The AP is reporting today that Will Smith was 2008’s most successful box office draw. Fair enough. Will Smith is a very famous movie actor, and has been for some time. And most of his movies are major blockbusters that do very well for themselves. It seems mildly believable that Will Smith was the year’s most successful box office draw of 2008. Although, wait a second, wasn’t The Dark Knight practically the highest grossing film of all time? No offense to the I’m sure impressive ticket sales for Hancock, but seriously, wait, what? Was it Seven Pounds? Was it the Christmas week box office of Seven Pounds that put Smith over the edge to beat out THE HIGHEST GROSSING FILM OF ALL TIME, PRACTICALLY SPEAKING. So then you start to read this article, because for one you’re kind of fascinated by just the simple thought of gigantic sums of money, but also something seems a little off to you about this whole Will Smith thing especially in 2008, and the opening paragraph is as follows:
No name on the marquee was more pleasing to theater owners in 2008 than Will Smith, according to a survey of movie exhibitors. Smith, star of “Hancock” and “Seven Pounds,” was voted the star who generated the most box office revenue for theaters in an annual survey by Quigley Publishing Co.
Um, movie exhibitors voted on who generated the most box office revenue? VOTED? I’m not an economist, so this is probably going to sound so stupid to most of you (our readership is evenly split between 12-year-old girls and professional economists), but surely there’s some better system for determining who generated the most box office revenue in a single year than a semi-formal vote. There must be some way. For example:

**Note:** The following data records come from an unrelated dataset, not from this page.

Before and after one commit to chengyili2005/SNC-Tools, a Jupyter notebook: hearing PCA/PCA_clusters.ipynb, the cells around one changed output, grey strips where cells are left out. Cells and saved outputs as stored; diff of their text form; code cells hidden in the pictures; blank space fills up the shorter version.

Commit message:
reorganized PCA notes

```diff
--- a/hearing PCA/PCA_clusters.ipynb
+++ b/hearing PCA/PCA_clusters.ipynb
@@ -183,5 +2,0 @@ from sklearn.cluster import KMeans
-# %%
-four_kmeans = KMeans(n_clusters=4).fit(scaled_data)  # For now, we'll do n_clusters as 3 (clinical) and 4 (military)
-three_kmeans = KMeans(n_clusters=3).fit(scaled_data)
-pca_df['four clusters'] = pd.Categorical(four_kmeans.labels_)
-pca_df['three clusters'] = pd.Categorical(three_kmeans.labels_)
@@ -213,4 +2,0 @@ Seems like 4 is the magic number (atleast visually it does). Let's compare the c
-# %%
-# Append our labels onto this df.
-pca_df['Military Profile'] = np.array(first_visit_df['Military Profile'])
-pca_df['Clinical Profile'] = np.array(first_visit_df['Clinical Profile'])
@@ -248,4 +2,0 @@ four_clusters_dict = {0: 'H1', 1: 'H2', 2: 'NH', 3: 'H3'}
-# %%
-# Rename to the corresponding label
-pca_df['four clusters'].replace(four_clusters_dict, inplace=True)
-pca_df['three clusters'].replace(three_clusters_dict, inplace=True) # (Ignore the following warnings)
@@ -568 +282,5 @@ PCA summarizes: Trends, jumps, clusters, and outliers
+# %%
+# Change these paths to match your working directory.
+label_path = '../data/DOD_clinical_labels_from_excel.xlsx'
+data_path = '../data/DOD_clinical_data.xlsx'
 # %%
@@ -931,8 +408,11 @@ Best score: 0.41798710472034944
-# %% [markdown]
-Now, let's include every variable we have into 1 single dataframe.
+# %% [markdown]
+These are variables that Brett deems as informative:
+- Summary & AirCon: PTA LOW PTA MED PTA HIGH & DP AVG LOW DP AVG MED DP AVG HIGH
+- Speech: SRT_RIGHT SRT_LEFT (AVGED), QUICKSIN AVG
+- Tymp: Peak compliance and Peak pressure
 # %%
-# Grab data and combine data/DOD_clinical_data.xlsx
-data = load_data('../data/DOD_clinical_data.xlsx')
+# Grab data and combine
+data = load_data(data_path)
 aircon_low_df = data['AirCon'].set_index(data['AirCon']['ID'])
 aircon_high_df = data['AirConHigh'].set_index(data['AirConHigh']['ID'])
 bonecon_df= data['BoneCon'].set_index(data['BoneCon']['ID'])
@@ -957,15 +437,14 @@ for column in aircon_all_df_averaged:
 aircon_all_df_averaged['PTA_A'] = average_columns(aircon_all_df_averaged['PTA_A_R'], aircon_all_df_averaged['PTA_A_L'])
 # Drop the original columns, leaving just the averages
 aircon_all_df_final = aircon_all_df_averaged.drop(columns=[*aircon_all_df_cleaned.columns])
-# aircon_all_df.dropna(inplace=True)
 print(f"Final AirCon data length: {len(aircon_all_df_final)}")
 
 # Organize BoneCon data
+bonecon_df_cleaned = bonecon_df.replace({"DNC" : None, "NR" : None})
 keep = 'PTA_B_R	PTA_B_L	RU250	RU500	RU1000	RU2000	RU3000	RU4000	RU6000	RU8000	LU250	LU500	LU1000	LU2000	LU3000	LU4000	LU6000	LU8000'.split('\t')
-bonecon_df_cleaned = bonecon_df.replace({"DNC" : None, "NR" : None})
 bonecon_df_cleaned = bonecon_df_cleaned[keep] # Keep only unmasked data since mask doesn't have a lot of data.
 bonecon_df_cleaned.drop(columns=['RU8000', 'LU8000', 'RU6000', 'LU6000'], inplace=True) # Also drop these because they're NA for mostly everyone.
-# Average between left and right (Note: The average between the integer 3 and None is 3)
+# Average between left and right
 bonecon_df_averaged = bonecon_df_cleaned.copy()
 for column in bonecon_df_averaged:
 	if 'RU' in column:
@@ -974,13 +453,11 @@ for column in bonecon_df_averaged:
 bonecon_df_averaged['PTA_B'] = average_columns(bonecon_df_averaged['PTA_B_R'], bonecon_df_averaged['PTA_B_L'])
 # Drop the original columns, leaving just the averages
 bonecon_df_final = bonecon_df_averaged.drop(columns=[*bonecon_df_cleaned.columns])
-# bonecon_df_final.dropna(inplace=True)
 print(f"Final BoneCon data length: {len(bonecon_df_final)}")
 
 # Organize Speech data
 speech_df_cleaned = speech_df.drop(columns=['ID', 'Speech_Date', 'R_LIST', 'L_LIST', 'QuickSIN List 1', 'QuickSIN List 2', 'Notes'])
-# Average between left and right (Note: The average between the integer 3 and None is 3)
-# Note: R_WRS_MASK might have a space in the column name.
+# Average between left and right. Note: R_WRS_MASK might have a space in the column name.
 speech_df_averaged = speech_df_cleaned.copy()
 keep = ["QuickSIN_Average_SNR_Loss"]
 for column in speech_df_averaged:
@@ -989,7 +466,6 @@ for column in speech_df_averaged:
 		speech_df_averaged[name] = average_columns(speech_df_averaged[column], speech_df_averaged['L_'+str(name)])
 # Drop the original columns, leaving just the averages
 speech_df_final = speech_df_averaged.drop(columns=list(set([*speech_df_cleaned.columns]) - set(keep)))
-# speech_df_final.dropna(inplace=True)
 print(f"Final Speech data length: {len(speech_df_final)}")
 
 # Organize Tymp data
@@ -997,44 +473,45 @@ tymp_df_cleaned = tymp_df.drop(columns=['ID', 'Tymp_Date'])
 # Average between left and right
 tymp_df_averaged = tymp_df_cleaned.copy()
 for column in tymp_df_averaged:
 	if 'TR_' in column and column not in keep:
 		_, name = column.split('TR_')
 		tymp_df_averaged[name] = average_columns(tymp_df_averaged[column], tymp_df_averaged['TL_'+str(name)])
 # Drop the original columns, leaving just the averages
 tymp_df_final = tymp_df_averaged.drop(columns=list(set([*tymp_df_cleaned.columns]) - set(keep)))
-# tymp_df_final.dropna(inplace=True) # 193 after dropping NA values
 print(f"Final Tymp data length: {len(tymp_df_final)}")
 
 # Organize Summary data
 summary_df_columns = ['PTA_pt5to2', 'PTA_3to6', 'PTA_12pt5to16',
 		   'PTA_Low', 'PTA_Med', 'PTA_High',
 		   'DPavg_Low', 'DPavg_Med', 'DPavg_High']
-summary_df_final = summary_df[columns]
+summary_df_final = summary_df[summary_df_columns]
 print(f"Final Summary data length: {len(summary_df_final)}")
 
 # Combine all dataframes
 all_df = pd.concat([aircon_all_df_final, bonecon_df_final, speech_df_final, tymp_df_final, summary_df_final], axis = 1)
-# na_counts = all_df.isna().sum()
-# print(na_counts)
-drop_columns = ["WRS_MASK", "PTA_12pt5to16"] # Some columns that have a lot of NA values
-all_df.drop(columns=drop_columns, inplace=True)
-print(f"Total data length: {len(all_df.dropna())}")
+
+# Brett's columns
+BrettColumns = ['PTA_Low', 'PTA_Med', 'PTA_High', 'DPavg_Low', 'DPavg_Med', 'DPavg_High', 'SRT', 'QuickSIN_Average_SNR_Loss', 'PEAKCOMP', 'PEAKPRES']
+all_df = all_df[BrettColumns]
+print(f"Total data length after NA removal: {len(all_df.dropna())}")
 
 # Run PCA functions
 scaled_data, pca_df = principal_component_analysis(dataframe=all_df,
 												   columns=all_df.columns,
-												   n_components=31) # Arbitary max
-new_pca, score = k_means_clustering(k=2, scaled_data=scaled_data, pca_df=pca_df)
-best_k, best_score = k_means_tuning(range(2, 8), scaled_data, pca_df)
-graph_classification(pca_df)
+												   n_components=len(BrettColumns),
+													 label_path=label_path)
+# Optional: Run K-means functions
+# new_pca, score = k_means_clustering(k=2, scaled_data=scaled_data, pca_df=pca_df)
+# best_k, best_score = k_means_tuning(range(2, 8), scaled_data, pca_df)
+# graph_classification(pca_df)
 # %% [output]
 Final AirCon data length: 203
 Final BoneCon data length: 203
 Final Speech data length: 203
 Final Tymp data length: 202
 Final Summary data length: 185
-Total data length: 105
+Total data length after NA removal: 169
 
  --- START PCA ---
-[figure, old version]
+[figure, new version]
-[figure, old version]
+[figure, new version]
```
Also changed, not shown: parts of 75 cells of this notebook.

That’s just a suggestion, obviously. I’m sure that an annual survey of movie exhibitors by Quiqley Publishing Co. is accurate to within six decimal places. Which is why the second place winner in their annual poll was the astonishingly successful 2008 box office draw of Dax Shepard. It goes Will Smith, Dax Shepard, Skeet Ulrich, Tracy Ullman. Science.